● **Work required**
Once the pictures are set aside, reproduce the entries below exactly.

Revision tracking records
——
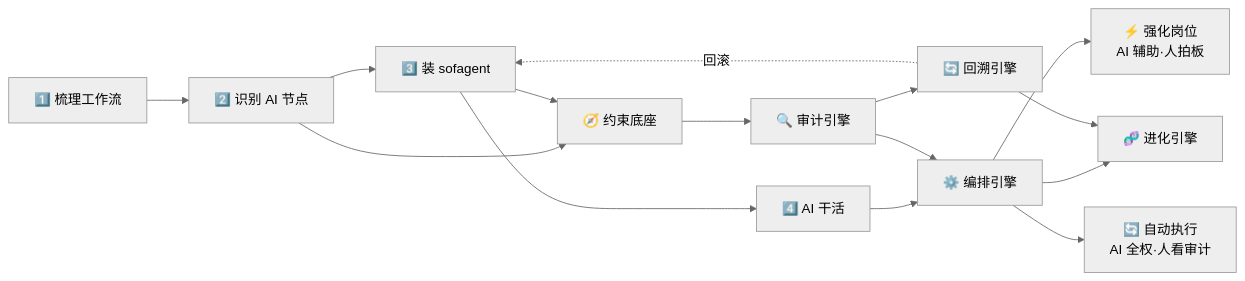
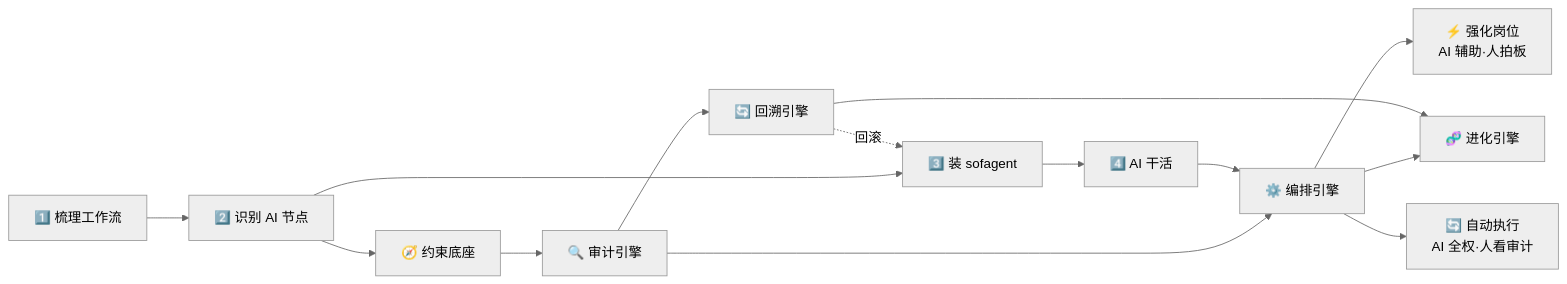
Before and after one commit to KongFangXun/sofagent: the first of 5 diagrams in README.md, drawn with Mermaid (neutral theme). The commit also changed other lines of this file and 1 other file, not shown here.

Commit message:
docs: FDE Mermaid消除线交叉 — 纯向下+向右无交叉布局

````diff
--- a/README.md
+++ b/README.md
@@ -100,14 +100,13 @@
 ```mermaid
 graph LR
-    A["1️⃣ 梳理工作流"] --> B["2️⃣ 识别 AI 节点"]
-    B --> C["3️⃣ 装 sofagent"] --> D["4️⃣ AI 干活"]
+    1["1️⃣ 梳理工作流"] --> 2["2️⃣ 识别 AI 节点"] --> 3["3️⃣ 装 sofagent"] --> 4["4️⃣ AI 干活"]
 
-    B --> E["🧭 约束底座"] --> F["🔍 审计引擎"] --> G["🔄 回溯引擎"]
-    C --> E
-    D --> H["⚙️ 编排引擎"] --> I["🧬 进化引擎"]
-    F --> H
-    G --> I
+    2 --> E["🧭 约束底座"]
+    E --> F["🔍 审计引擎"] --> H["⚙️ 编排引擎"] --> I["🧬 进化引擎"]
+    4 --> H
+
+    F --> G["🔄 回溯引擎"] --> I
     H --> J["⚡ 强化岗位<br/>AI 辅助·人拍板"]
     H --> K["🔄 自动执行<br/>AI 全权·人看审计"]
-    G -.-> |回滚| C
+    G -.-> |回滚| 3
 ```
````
——
● **Solution for this exercise**
Before and after one commit to KongFangXun/sofagent: the first of 5 diagrams in README.md, drawn with Mermaid (neutral theme). The commit also changed other lines of this file and 1 other file, not shown here.

Commit message:
docs: FDE Mermaid消除线交叉 — 纯向下+向右无交叉布局

````diff
--- a/README.md
+++ b/README.md
@@ -100,14 +100,13 @@
 ```mermaid
 graph LR
-    A["1️⃣ 梳理工作流"] --> B["2️⃣ 识别 AI 节点"]
-    B --> C["3️⃣ 装 sofagent"] --> D["4️⃣ AI 干活"]
+    1["1️⃣ 梳理工作流"] --> 2["2️⃣ 识别 AI 节点"] --> 3["3️⃣ 装 sofagent"] --> 4["4️⃣ AI 干活"]
 
-    B --> E["🧭 约束底座"] --> F["🔍 审计引擎"] --> G["🔄 回溯引擎"]
-    C --> E
-    D --> H["⚙️ 编排引擎"] --> I["🧬 进化引擎"]
-    F --> H
-    G --> I
+    2 --> E["🧭 约束底座"]
+    E --> F["🔍 审计引擎"] --> H["⚙️ 编排引擎"] --> I["🧬 进化引擎"]
+    4 --> H
+
+    F --> G["🔄 回溯引擎"] --> I
     H --> J["⚡ 强化岗位<br/>AI 辅助·人拍板"]
     H --> K["🔄 自动执行<br/>AI 全权·人看审计"]
-    G -.-> |回滚| C
+    G -.-> |回滚| 3
 ```
````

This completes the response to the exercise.